Yarn: Acrylic that Yasmin sent me and I used for my Tunisian baby jacket a while ago. It’s squeaky and fuzzy, but works fine for a bag. Plus the colours go well together. I used up the pink completely, but have amounts of the white and purple left over.
Pattern: Haekelbeutel (PDF link, German also available), of course, by Inga Joana Mertens. The Rav page is here. Instead of making the 16 squares, I made 6 squares and 4 triangles, because it was fairly obvious that the number of rows I chose to make them would give me a huge sack and also, I was feeling too lazy to make so many of them. Since I had an even number of pieces and an odd number (3) of colours, I did my best to randomise the order of the colour changes, and then make two of each so the opposite sides of the bag would match. You could choose any square pattern, solid or not, as you wished, which is the beauty of this pattern. And the size of the square would determine how big your bag is. Nothing would stop you from knitting the squares, either. Although then it would be a Strickebeutel, I suppose. (Mine is just a Beutling, should have been a Beutchen).
Size: About 13″ x 8″
Time: About 4 days to finish the bag and as many weeks months to actually line it. No, about 2 months to line it. Seriously, I’m terrified of sewing, whether by hand or machine.
Extra #1. I used the polka dot fabric from the dress I blogged about almost a month ago. Nobody could ever accuse me of having an eye for colour or taste. (Polka dots with stripes! In non-matching colours!) Luckily, my revulsion of feeling after the lining was done was not matched by everyone and I gave the bag away to the MIL who took a shine to it. I also made a tiny pouch for a cell phone with the leftover bits of fabric. More pics on either my Flickr page ( click through from that photo) or my Rav project page.
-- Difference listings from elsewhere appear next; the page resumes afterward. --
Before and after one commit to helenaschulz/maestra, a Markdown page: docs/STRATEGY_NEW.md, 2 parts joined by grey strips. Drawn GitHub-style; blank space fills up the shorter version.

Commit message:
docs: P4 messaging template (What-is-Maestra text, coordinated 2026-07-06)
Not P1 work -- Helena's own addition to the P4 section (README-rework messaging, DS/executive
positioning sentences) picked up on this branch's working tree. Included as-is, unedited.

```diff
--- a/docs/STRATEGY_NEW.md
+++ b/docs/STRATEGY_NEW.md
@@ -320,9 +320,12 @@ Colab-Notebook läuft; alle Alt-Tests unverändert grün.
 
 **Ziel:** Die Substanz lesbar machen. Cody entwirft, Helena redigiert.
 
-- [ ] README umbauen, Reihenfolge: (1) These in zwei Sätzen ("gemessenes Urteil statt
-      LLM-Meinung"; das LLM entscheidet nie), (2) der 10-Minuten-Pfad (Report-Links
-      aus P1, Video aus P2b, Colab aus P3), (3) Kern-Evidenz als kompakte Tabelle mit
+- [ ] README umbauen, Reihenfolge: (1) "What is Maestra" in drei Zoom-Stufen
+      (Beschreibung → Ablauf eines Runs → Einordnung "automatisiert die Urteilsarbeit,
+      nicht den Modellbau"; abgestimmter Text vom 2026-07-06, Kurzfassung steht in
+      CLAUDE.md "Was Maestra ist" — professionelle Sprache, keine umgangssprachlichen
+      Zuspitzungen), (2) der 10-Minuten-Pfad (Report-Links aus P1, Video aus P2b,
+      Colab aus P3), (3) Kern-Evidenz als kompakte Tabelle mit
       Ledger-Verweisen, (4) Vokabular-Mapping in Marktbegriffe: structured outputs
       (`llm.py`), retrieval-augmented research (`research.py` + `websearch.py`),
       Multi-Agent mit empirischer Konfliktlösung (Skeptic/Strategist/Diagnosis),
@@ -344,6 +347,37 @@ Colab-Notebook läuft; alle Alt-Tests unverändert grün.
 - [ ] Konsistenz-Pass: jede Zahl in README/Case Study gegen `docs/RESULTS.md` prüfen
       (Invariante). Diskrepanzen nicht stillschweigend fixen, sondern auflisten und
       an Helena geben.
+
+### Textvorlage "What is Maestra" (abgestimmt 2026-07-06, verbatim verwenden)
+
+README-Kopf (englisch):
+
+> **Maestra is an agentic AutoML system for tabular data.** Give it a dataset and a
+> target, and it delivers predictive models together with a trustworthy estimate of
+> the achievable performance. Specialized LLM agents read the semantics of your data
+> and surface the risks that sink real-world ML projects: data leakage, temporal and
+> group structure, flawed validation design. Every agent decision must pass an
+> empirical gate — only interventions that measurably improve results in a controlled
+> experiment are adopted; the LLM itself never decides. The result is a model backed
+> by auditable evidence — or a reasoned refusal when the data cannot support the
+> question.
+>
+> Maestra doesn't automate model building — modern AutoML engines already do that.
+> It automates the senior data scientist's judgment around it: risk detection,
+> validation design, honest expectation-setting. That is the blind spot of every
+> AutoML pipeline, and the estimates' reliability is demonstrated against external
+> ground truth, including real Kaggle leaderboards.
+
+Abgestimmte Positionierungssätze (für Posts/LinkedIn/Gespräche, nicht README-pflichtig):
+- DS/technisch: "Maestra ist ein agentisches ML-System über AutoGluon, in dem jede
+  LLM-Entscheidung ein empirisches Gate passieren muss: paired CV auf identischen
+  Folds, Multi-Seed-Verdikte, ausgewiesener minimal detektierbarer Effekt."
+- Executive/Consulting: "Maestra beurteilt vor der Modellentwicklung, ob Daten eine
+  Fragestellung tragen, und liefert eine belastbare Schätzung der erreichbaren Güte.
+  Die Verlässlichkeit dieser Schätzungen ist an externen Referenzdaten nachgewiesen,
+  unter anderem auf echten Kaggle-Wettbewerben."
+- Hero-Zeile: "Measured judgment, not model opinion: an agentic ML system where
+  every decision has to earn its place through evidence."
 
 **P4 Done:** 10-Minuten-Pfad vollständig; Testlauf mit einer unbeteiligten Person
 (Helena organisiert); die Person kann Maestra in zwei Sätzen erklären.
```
#2. Even with such a simple construction, I confused myself when crocheting the pieces together and had to frog once not to end up with an unidentifiable 3D object like one of those hyperbolic art pieces.
#3. My favourite part of the bag though is the two-colour thingummy I made at the top. Due entirely to my tight gauge with two yarns, the thingummy (is a technical term, I swear) drew in on itself, thus making an opening smaller than the actual bag body. Neat, what? I went around on a circular needle after picking up stitches around the top, knit in stockinette for as long as I wanted the thingummy to be high, then purled one row with a contrast colour, knit for the same number of rows again. Folded it over at the purl row (which forms a natural hinge) and knit the final row together with the back of the first row. Voila, a nice neat thingummy. Makes me proud, it does. The actual knitting involved knitting the stitches of one colour on one pass while slipping the stitches of the other colour, and then doing the reverse on the second pass. I must strand very tightly, hence the thing drew together to become smaller than it began its life. On the inside I just used the white and left the purple out. Perhaps I slipped stitches again…how did the inside end up as small as the outside? Maybe a different size needle. Hmm.
#4. The handle was a lengthwise chain followed by sort of tapestry crocheting (crocheting over the unused colour), attached to curtain rings with their hooks broken off and crocheted over.
That’s it, really. And I don’t even have to carry it around.